Even in the face of urgent issues, dissent is a marathon… not a sprint. Activism is not about hating one man or even one party… it is holistic. The twenty-somethings making clever Dick and Bush jokes may cultivate a more nuanced understanding of the “system” one day but, sadly, many (most?) will lose faith and focus… Many will embrace compromise and denial. Carrying a sign when you’re 21 rarely translates to remaining steadfast into your 40s…and beyond. It comes back to my patience/urgency ratio.
Question: You’re a regular contributor to vegetarian and health-related publications. How can making changes in our personal lifestyles have any noticeable impact on our fellow animals, the environment and the sustainability of our world when we’re only one person and everyone else seems to be ignoring the harm their lifestyle choices are causing?
Mickey Z.: People are always asking me for direct action ideas… and I really wish I had viable suggestions. The best I can offer from my experience is this: Immediately and directly, we can each commence the reinvention of our everyday lives and challenge the cookie-cutter formulas force-fed to us from cradle to grave.

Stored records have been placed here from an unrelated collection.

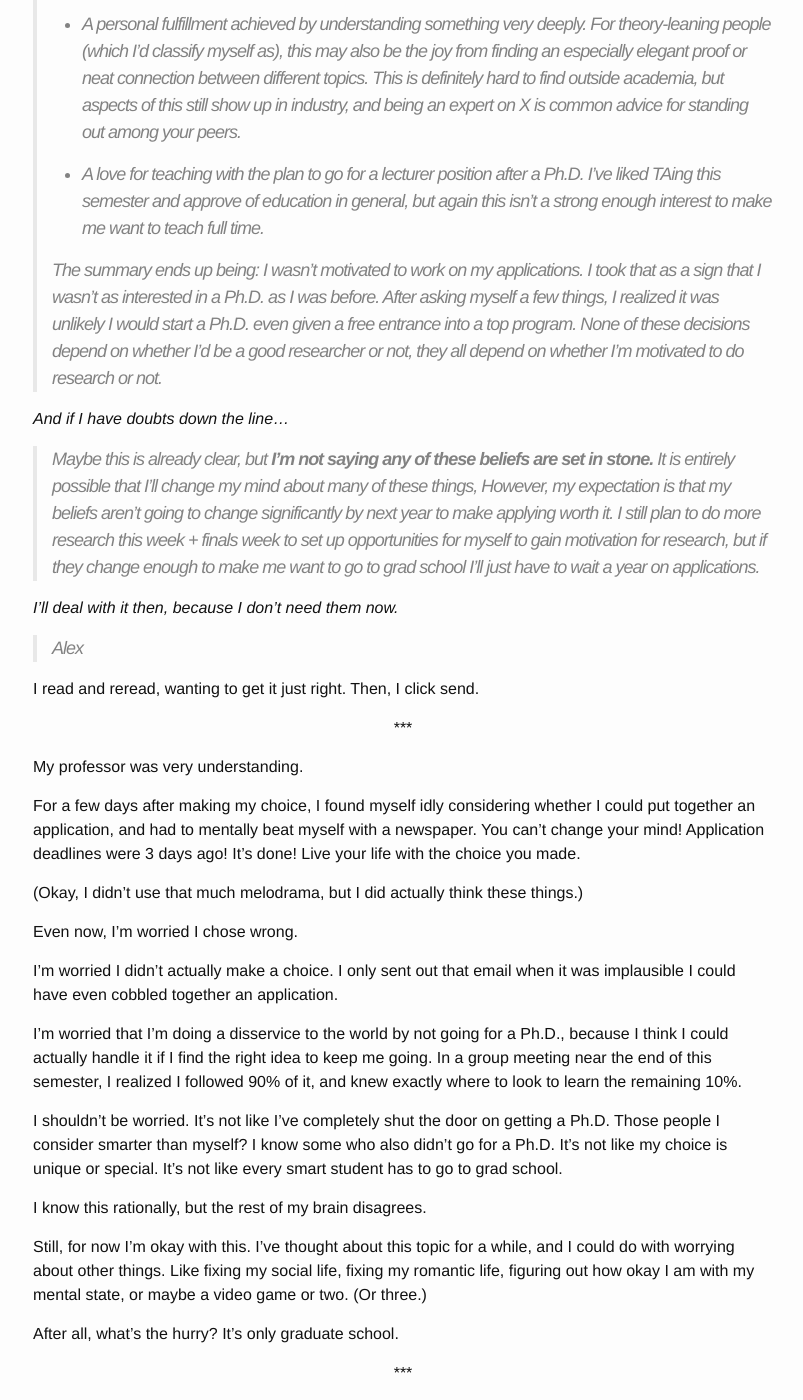
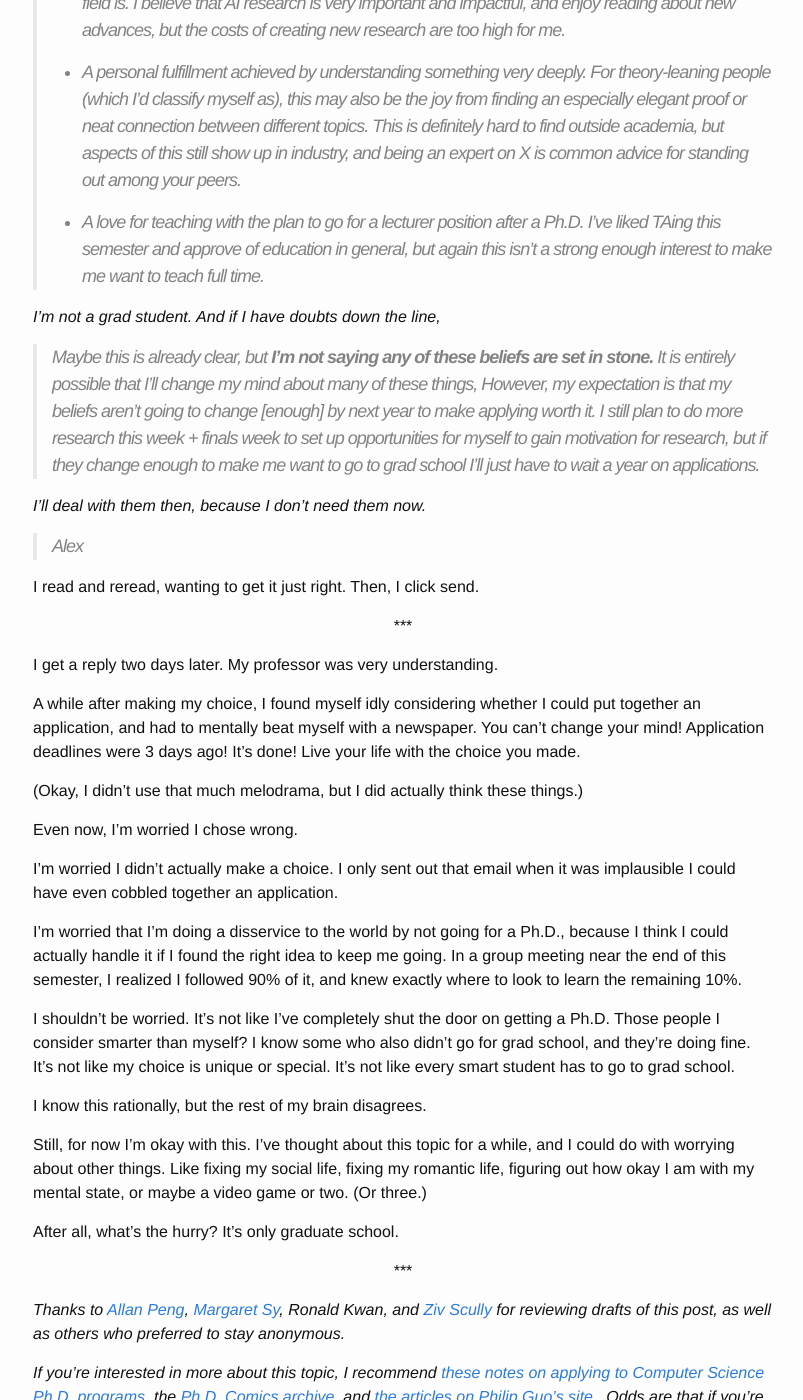
Before and after one commit to alexirpan/alexirpan.github.io, a Jekyll site: the page built from _posts/2015-09-28-grad-school.markdown, in a window 1280 px wide and 1400 px high, scrolled down 12903 px. Shown: the whole window, without its empty margins (237-1040 px from the left). Built offline with Jekyll 4.4.1, drawn with Linux system fonts in a browser that asks for light colours; some of the changed text lies outside the part shown.

Commit message:
Cut a paragraph from the email. Close to something I'm okay releasing, one more reread

```diff
--- a/_posts/2015-09-28-grad-school.markdown
+++ b/_posts/2015-09-28-grad-school.markdown
@@ -586,12 +586,12 @@ grad student.
 A third day, a professor said, "Looks like I'll be done by 11 PM. Get to leave
 early for once."
 
-Passion and faith in your work is what will carry you through a Ph.D.
+Passion and faith in your work is what will carry you through a Ph.D. program.
 Nothing else will.
 
-It was a high bar, and I wasn't sure enough in myself to say I crossed it.
+It was a high bar, and I wasn't sure I crossed it.
 As the months passed by, I realized I had made my decision a long time
-ago. I was just too worried to say it out loud.
+ago. I was just too afraid to say it out loud.
 
 \*\*\*
 {: .centered }
@@ -620,26 +620,25 @@ I take a deep breath, and start composing my thoughts.
 
 > - Assuming I magically finished my application and got into a top graduate program, I'd still lean towards not going. After a Ph.D., I don't think I'd want to stay in academia, and would likely try to get into an industry lab. At that point, the Ph.D. essentially becomes a 5-6 year long process of improving research skills enough to apply for those positions, which doesn't sound worth it to me.
 
-*I don't have to go for a Ph.D. if I don't want to. That's okay.
-It's time to admit it to myself.*
+It hurts a bit to say it, and I'm not sure why, but I know that on some level
+it doesn't really matter. *I don't have to go for a Ph.D. if I don't want to, and
+right now I don't want to. That's okay. It's okay to say it out loud.*
 
 > To me, there are many reasons to go for a Ph.D., but I'm not completely sold on any of them:
 >
-> - To prove to yourself / the world that you can get through a Ph.D. program, because only a small percentage of people can do so. I don't a strong need to prove myself to be better than other people, and care more about my personal standards for how much I can push myself. (I suppose that could also be seen as an argument for why I should do a Ph.D., which is all about pushing boundaries.)
+> - To prove to yourself / the world that you can get through a Ph.D. program, because only a small percentage of people can do so. I don't [have] a strong need to prove myself to be better than other people, and care more about my personal standards for how much I can push myself. (I suppose that could also be seen as an argument for why I should do a Ph.D., which is all about pushing boundaries.)
 >
 > - A very strong belief that what you're doing your research in is important. Strong enough to deal with the stresses of academia, and solid enough to keep going even after realizing just how big your field is. I believe that AI research is very important and impactful, and enjoy reading about new advances, but the costs of creating new research are too high for me.
 >
 > - A personal fulfillment achieved by understanding something very deeply. For theory-leaning people (which I'd classify myself as), this may also be the joy from finding an especially elegant proof or neat connection between different topics. This is definitely hard to find outside academia, but aspects of this still show up in industry, and being an expert on X is common advice for standing out among your peers.
 >
 > - A love for teaching with the plan to go for a lecturer position after a Ph.D. I've liked TAing this semester and approve of education in general, but again this isn't a strong enough interest to make me want to teach full time.
->
-> The summary ends up being: I wasn't motivated to work on my applications. I took that as a sign that I wasn't as interested in a Ph.D. as I was before. After asking myself a few things, I realized it was unlikely I would start a Ph.D. even given a free entrance into a top program. None of these decisions depend on whether I'd be a good researcher or not, they all depend on whether I'm motivated to do research or not.
 
-*And if I have doubts down the line...*
+*I'm not a grad student. And if I have doubts down the line,*
 
-> Maybe this is already clear, but **I'm not saying any of these beliefs are set in stone.** It is entirely possible that I'll change my mind about many of these things, However, my expectation is that my beliefs aren't going to change significantly by next year to make applying worth it. I still plan to do more research this week + finals week to set up opportunities for myself to gain motivation for research, but if they change enough to make me want to go to grad school I'll just have to wait a year on applications.
+> Maybe this is already clear, but **I'm not saying any of these beliefs are set in stone.** It is entirely possible that I'll change my mind about many of these things, However, my expectation is that my beliefs aren't going to change [enough] by next year to make applying worth it. I still plan to do more research this week + finals week to set up opportunities for myself to gain motivation for research, but if they change enough to make me want to go to grad school I'll just have to wait a year on applications.
 
-*I'll deal with it then, because I don't need them now.*
+*I'll deal with them then, because I don't need them now.*
 
 > Alex
 
@@ -648,9 +647,9 @@ I read and reread, wanting to get it just right. Then, I click send.
 \*\*\*
 {: .centered }
 
-My professor was very understanding.
+I get a reply two days later. My professor was very understanding.
 
-For a few days after making my choice, I found myself idly considering whether I could
+A while after making my choice, I found myself idly considering whether I could
 put together an application, and had to mentally beat myself with a newspaper.
 You can't change your mind! Application deadlines were 3 days ago! It's done!
 Live your life with the choice you made.
@@ -663,14 +662,14 @@ I'm worried I didn't actually make a choice. I only sent out that email when it
 implausible I could have even cobbled together an application.
 
 I'm worried that I'm doing a disservice to the world by not going for a Ph.D.,
-because I think I could actually handle it if I find the right idea to keep me
+because I think I could actually handle it if I found the right idea to keep me
 going. In a group meeting near the end of this semester, I realized I followed
 90% of it, and knew exactly where to look to learn the remaining 10%.
 
 I shouldn't be worried. It's not like I've completely shut the door on getting a Ph.D.
 Those people I consider smarter than myself? I know some who also didn't
-go for a Ph.D. It's not like my choice is unique or special. It's not like every
-smart student has to go to grad school.
+go for grad school, and they're doing fine. It's not like my choice is unique
+or special. It's not like every smart student has to go to grad school.
 
 I know this rationally, but the rest of my brain disagrees.
 
@@ -686,7 +685,7 @@ After all, what's the hurry? It's only graduate school.
 
 *Thanks to [Allan Peng](https://www.linkedin.com/in/apengwin),
 [Margaret Sy](http://margaretsy.com/), Ronald Kwan, and [Ziv Scully](http://www.djnziv.com/)
-for reviewing drafts of this post, as well as others who prefered to stay anonymous.*
+for reviewing drafts of this post, as well as others who preferred to stay anonymous.*
 
 *If you're interested in more about this topic, I recommend [these notes on
 applying to Computer Science Ph.D. programs](https://www.cs.cmu.edu/~harchol/gradschooltalk.pdf),
```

We can disobey. We don’t have to eat their food (a vegan commits direct action three or four times a day) or worship their god or fully accept their government.
We also don’t have to visit their doctors or take their medicines or use their deodorants, colognes, toothpaste, and toxic products of all kinds; we don’t need their accepted academic credentials or their cars, SUVs, and other death machines.
We can say no to engaging in conspicuous consumption, creating unnecessary waste, or purchasing items made by slave or sweatshop labor.
This simple strategy is far more menacing and radical—and deceptively effective—than it first appears. If more of us were to embrace such basic lifestyle changes, the corporate commodity culture would not only be seriously challenged… but more and more Americans would become receptive to new ideas through the motivating power of example. In the words of Thich Nhat Hanh: “Do not accumulate wealth while millions are hungry. Live simply.”
In a 21st century white supremacist capitalist patriarchy like this, lifestyle choices are more powerful and important than voting choices…and challenging the power structure in this manner is a revolutionary act.
Che Guevara said, “Let me say, at the risk of seeming ridiculous, that the true revolutionary is guided by great feelings of love.” If he was right, well comrades, it’s time to show the world some love.
Mark Hand is editor of Press Action.
Posted in accordance with Title 17, Section 107, US Code, for noncommercial, educaitonal purposes.